g l e a m
of black polished pillars —
the entertainment house
(Kyoko Nozaki)

The exquisite aesthetics of the era were to be enjoyed in every room, including the enormous kitchen. One can now only imagine the taste of the dishes prepared there and then served on beautiful lacquer trays to the merry guests. Sumiya_FacadeSumiya_KitchenWhen we finally emerged for a view of the garden, we could not believe that a full two hours had passed.  Sumiya_Warm_Those_ToesOnce our frozen toes had revived, we walked off briskly to a lunch in the autumnal Umenokouji Park nearby.
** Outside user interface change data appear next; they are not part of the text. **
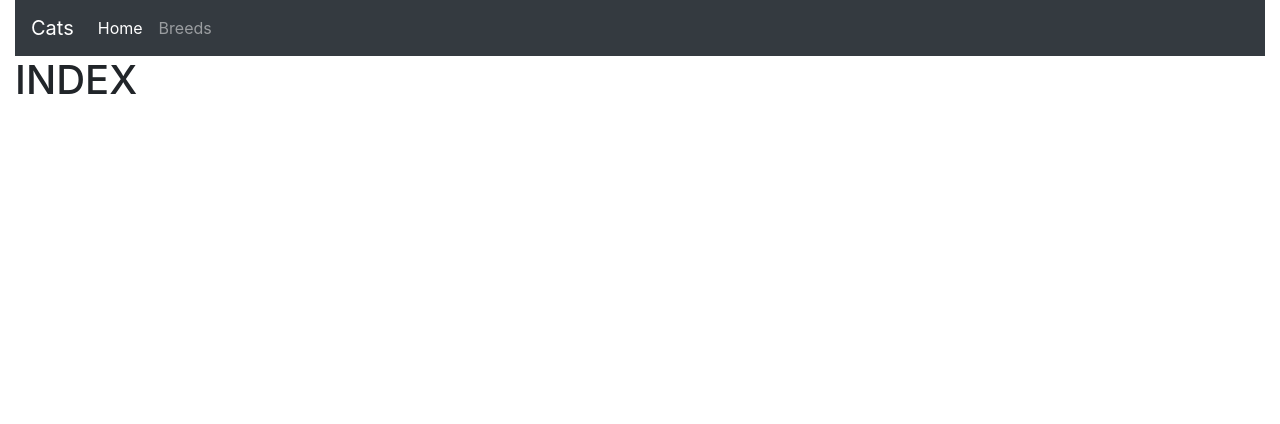
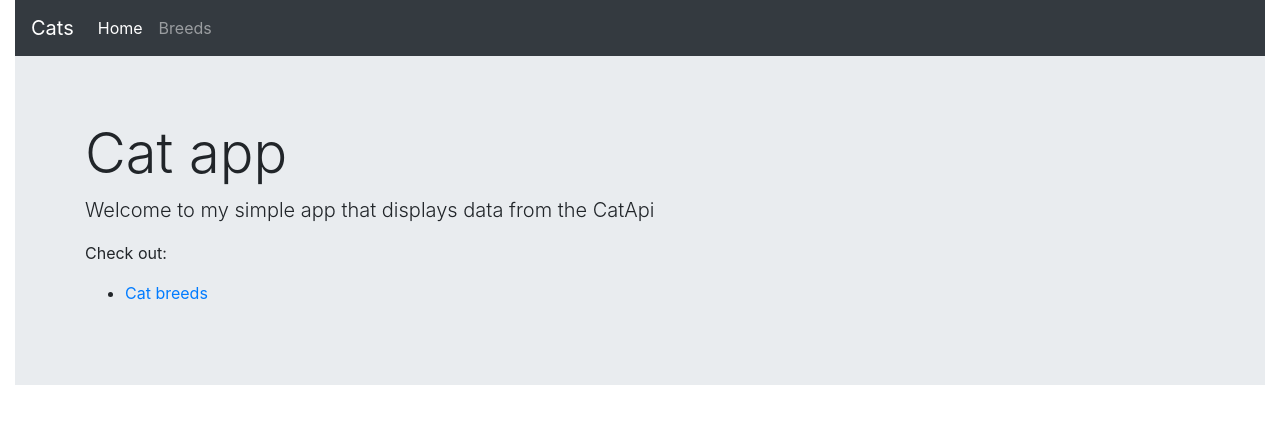
Before and after one commit to coldman11/cat-app, a Flask app: page / in a window 1280 px wide. Shown: the top 424 px of the page. Run offline with Flask 2, Linux system fonts and the light colour scheme; some libraries are stand-ins or nearby versions.

Commit message:
Changes to index page

```diff
--- a/templates/index.html
+++ b/templates/index.html
@@ -2,5 +2,14 @@
 
 
 {% block content %}
-    <h1>INDEX</h1>
+    <div class="jumbotron jumbotron-fluid">
+      <div class="container">
+        <h1 class="display-4">Cat app</h1>
+        <p class="lead">Welcome to my simple app that displays data from the CatApi</p>
+          <p>Check out:</p>
+          <ul>
+              <li><a href="/breeds">Cat breeds</a></li>
+          </ul>
+      </div>
+    </div>
 {% endblock %}
```
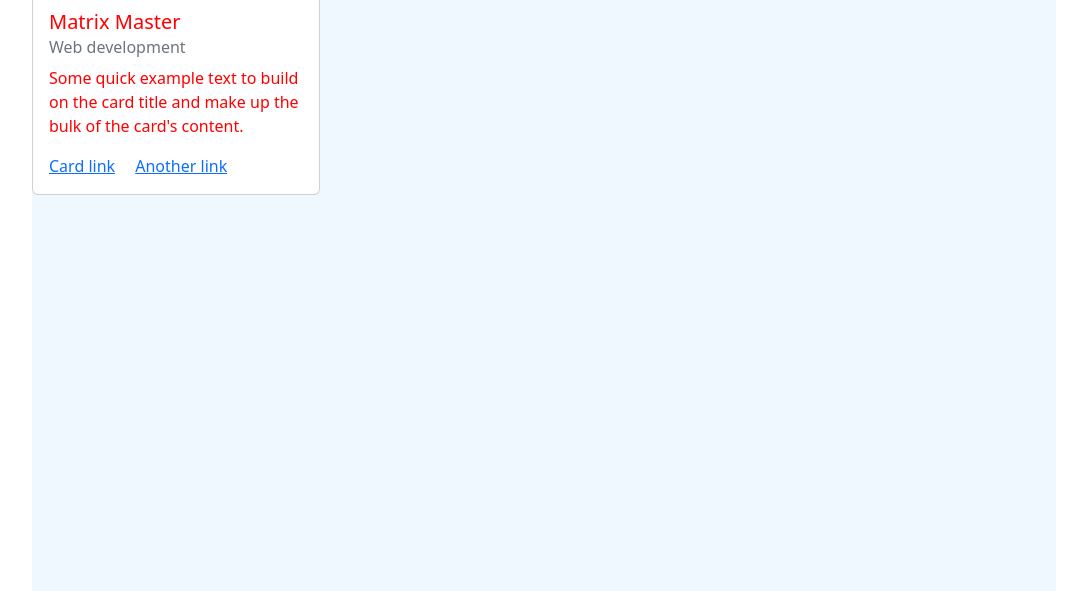
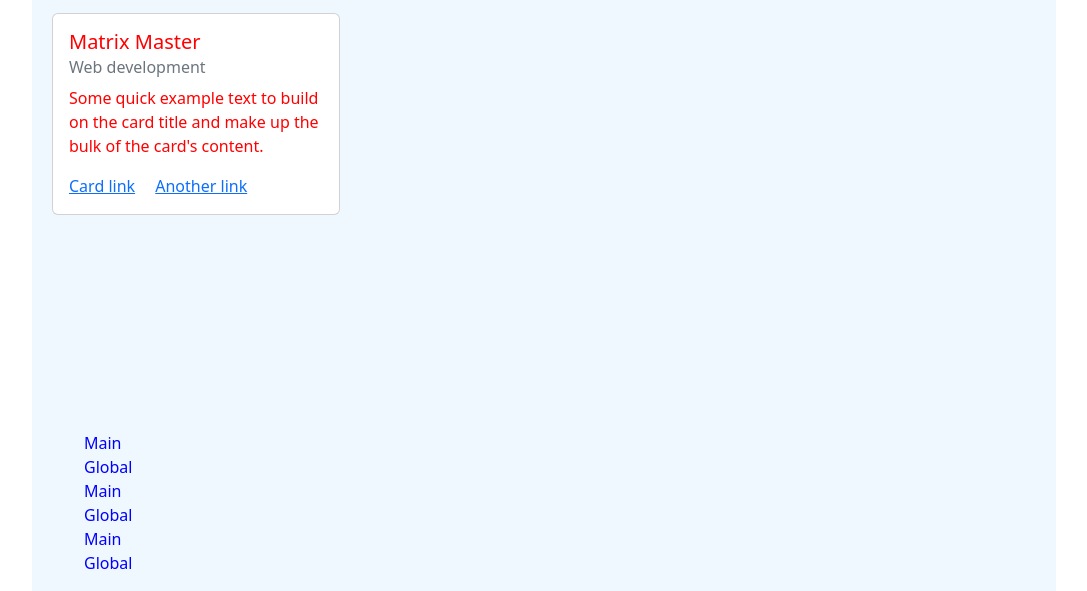
Before and after one commit to ToreTurkmen/github, a plain HTML site: page index.html in a window 1280 px wide. Shown: the part 209-800 px from the top of the page, without its empty margins (96-1183 px from the left). Drawn offline with nearby package versions, Linux system fonts and the light colour scheme.

Commit message:
make everything inside the container and footer at the bottom

```diff
--- a/style.css
+++ b/style.css
@@ -4,7 +4,8 @@
 }
 body{
   width: auto;
-  height: 100vh;
+  height: auto;
+  min-height: 100vh;
 }
 ul {
   list-style: none;
@@ -19,5 +20,13 @@ div{
   width: 80%;
   margin: auto;
   height: inherit;
+  min-height: inherit;
   background-color: aliceblue;
+  padding: 20px;
 }
+
+
+footer {
+  position: absolute;
+  bottom: 0;
+}
```
Also changed, not shown: index.html (+5 -1 lines).
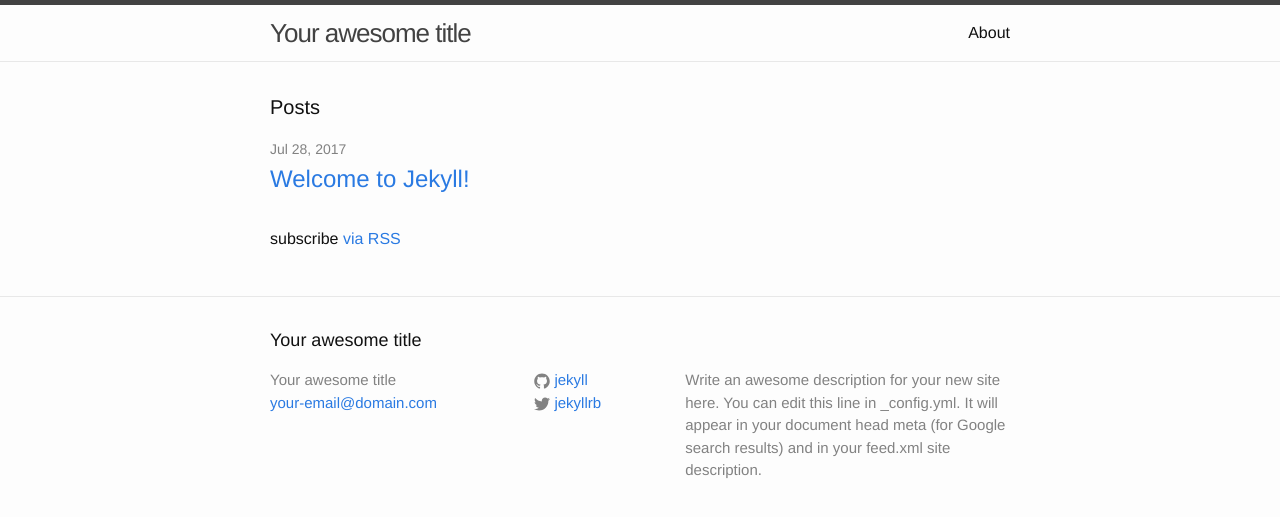
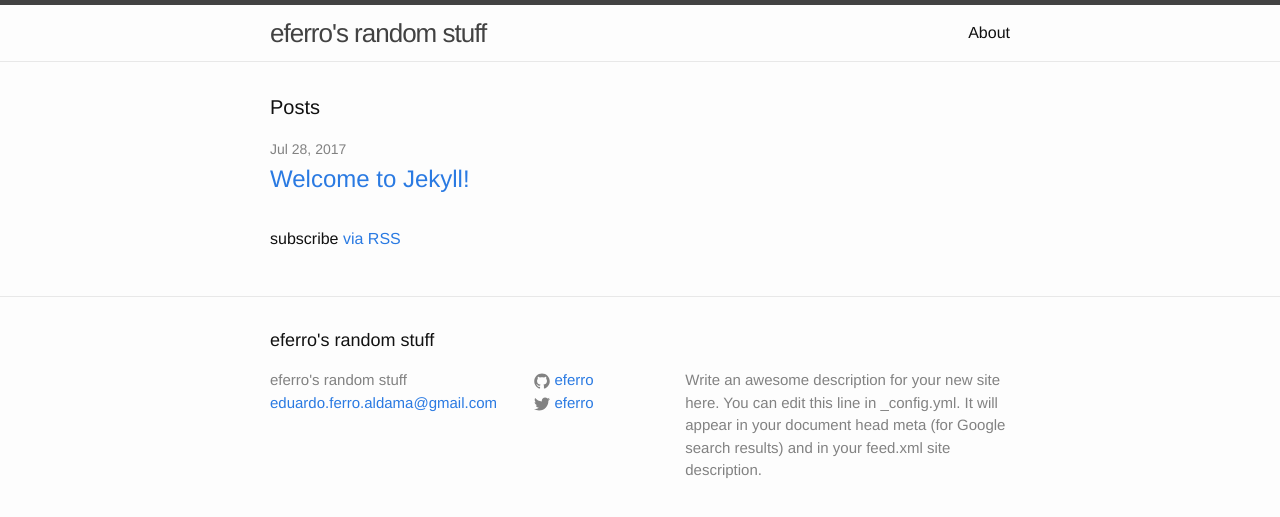
Before and after one commit to eferro/blog, a Jekyll site: the page built from index.html, in a window 1280 px wide. Shown: the top 517 px of the page. Built offline with Jekyll 4.4.1, drawn with Linux system fonts in a browser that asks for light colours.

Commit message:
initial config

```diff
--- a/_config.yml
+++ b/_config.yml
@@ -6,16 +6,16 @@
 # 'jekyll serve'. If you change this file, please restart the server process.
 
 # Site settings
-title: Your awesome title
-email: your-email@domain.com
+title: eferro's random stuff
+email: eduardo.ferro.aldama@gmail.com
 description: > # this means to ignore newlines until "baseurl:"
   Write an awesome description for your new site here. You can edit this
   line in _config.yml. It will appear in your document head meta (for
   Google search results) and in your feed.xml site description.
-baseurl: "" # the subpath of your site, e.g. /blog
+baseurl: "/blog" # the subpath of your site, e.g. /blog
 url: "http://yourdomain.com" # the base hostname & protocol for your site
-twitter_username: jekyllrb
-github_username:  jekyll
+twitter_username: eferro
+github_username:  eferro
 
 # Build settings
 markdown: kramdown
```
Of the initial 16 participants, 4 now disappeared and, at Ryukoku University’s beautiful Meiji period Omiya campus, we were joined by Icebox assistant editor, Gerald (aka Duro Jaiye) from Singapore and the Stamm sisters from Seattle. John Dougill welcomed us there in the seminar room. KC4F0007Some Buson haiku were shared before settling into a haibun session. Pieces read included A Visit to Uji by Buson and the 2014 Genjuan Haibun Grand Prix-winning, Well of Beauty, by Margaret Chula. MC -Others who read their haibun included Ursula Maierl, Hisashi Miyazaki, Richard Steiner, Duro Jaiye and Tito.Duro and Tito -

There was some inter-esting discuss-ion of the quite separate developments of Japanese and English haibun traditions, but somehow we all came to feel that Buson would not have felt out-of-place in our company that day.



The mountain darkens —
scarlet is leached
from its autumn leaves

sekirei & hamanasu

Posted in Haiku, Japanese Classic, Summer with tags on July 24, 2014 by Tito

Buson had once written sekirei no/ o ya Hashidate wo/ ato nimotsu 

Tail of a wagtail—
Left behind in Hashidate
My luggage
…………. (trans. Makoto Ueda)

Today, I walked the same strand as he had done one quarter of a millennium before and found myself humming

Before a sea of Prussian blue
Hips of the wild rose …

…………. (Amanohashidate, 23.7.14)